BLOOMBERG DIVERTS FOOD, GENERATORS FROM DEVASTATED STATEN ISLAND TO NYC MARATHON
by MICHAEL PATRICK LEAHY
1 Nov 2012
Fresh off his “climate disruption”-driven endorsement of President Obama, New York City Mayor Michael Bloomberg has chosen to divert critical food supplies and power generators from desperate residents of Staten Island to Sunday’s New York City Marathon. Gothamist reports:
[T]hose urging the city to halt the run believe that the thousands of Marathon volunteers could direct their efforts towards post-Sandy relief and cleanup, “and they also argue that the event will divert thousands of police from important hurricane-related duties.” But despite petitions circulating, work started up again yesterday on the Marathon route.
A tipster, who wishes to remain anonymous, told us there were lots of workers in and out of the park today, who had “started before the storm and then came back starting yesterday.” Trailers are lined up from around 71st to 66th Streets on Central Park West, a food truck was set up today, and “generators have been sitting there at least a week.” The tents that were taken down prior to the storm have also been set back up, and there is a stage set up near 73rd Street.

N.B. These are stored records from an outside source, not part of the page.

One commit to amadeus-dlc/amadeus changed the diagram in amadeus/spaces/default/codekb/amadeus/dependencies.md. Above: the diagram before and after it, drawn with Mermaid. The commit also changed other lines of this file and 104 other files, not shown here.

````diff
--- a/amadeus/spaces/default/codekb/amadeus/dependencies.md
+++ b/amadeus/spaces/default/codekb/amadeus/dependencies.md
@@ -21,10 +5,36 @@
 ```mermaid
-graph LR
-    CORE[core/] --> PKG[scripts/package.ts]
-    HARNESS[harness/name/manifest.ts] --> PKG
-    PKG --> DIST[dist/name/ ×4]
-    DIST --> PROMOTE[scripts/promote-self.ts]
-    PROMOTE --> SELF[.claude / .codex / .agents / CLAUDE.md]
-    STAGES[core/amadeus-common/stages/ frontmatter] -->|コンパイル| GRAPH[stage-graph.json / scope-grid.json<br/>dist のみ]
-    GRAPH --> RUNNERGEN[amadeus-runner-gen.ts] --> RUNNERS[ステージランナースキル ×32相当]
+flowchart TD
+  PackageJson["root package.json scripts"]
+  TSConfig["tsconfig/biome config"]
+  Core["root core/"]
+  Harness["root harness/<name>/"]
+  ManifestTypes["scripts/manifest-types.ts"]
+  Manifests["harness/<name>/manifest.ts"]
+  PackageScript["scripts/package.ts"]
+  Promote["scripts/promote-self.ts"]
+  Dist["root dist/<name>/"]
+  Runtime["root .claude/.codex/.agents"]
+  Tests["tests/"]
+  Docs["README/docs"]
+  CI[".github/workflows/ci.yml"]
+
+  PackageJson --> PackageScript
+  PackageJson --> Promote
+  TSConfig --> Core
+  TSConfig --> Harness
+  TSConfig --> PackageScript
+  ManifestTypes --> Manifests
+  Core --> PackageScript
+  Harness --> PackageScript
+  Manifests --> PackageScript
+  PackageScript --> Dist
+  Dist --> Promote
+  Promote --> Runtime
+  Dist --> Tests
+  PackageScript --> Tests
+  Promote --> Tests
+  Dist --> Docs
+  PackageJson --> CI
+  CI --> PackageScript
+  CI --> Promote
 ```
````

Considering all the volunteer help and NYPD attention that’s already being diverted to the Marathon, the added sight of generators and food being channeled to the event is probably going to strike some New Yorkers as a little misplaced—we’re thinking of the ones who are currently lined up waiting for the National Guard to ration out MREs and bottles of water.
Staten Island residents are frantically calling for help, ABC News reported on Thursday:
The residents of Staten Island are pleading for help from elected officials, begging for gasoline, food and clothing three days after Sandy slammed the New York City borough.
“We’re going to die! We’re going to freeze! We got 90-year-old people!” Donna Solli told visiting officials. “You don’t understand. You gotta get your trucks down here on the corner now. It’s been three days!”
Staten Island was one of the hardest-hit communities in New York City. More than 80,000 residents are still without power. Many are homeless, and at least 19 people died on Staten Island because of the storm.